    More importantly the heart of the man was still on clear display. His theme was 'Ours is a Moral Universe' which once it sinks in seems a ridiculous statement, in the face of ... well, pretty much everything going on in the world today. But Tutu insisted that each of us have antenna which are trained onto goodness - hence the universal popularity of figures such as Mother Teresa and the Dali Lama (he said, studiously neglecting to include his own name, though our various lengthy applauses this evening might have told him where he stands in our estimation).

    I guess it's that hopeful view of humanity's heart which has enabled him to believe in the seemingly ridiculous projects which he has led to acclaim over the years, not least the Truth and Reconciliation Commission which seems to me to have demonstrated more effectively than anything else in my lifetime, on a world stage, the relevance, validity and effectiveness of nonviolent conflict resolution.

    So Desmond didn't talk for long, and though I couldn't contain my disappointment that I'd not seen him at his best, it was comforting to share with friends the thought that "at least we've seen him, at least we've been here to stand and give him our applause." Coming home afterwards though that didn't feel like enough.

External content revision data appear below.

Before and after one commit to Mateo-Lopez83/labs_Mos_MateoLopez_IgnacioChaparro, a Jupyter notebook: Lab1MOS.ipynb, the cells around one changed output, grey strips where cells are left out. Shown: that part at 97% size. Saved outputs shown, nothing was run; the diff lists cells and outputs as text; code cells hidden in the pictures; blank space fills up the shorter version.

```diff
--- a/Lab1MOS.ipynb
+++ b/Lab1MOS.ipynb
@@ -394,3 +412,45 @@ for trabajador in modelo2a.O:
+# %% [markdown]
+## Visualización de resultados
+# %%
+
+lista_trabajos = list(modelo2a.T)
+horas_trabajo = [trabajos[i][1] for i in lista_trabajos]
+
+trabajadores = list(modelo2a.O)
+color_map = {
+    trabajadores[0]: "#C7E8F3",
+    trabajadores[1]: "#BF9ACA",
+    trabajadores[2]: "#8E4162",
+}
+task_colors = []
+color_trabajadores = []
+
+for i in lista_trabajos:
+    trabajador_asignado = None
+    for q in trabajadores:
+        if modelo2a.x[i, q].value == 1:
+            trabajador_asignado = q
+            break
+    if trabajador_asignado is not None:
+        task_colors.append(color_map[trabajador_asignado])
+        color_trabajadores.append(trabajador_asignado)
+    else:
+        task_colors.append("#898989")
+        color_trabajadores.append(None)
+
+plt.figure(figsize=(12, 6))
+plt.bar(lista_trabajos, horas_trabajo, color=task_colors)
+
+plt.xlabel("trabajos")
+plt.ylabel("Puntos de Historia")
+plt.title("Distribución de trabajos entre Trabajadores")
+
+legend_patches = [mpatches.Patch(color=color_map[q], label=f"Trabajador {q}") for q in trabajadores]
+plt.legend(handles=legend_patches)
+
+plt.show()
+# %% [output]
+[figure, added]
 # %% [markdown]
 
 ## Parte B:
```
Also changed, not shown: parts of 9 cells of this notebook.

Because though it was more feebly stated tonight, when you stop to listen to it closely again, Tutu's message remains razor sharp, and demands a response.

    Tutu was here to officially open Liverpool Hope University's Desmond Tutu Centre for War and Peace Studies and I guess I'm left thinking that if tonight comes to mean anything in the long term it must mean the people of this city and its academe working hard to ensure that that Centre shines, becomes a powerhouse for influential thinking and a foundation for vital action in the cause of peace.

    I guess I'm left thinking that if tonight comes to mean anything for me personally it may be that for the first time ever I properly grasp the power in one of Tutu's best-known (thus most easily disregarded) quotations: "Good is stronger than evil; love is stronger than hate; light is stronger than darkness; life is stronger than death. Victory is ours, through him who loves us." A frail old man has caused me to wonder whether I ever really believed in those words, and to hope that maybe one day I really will.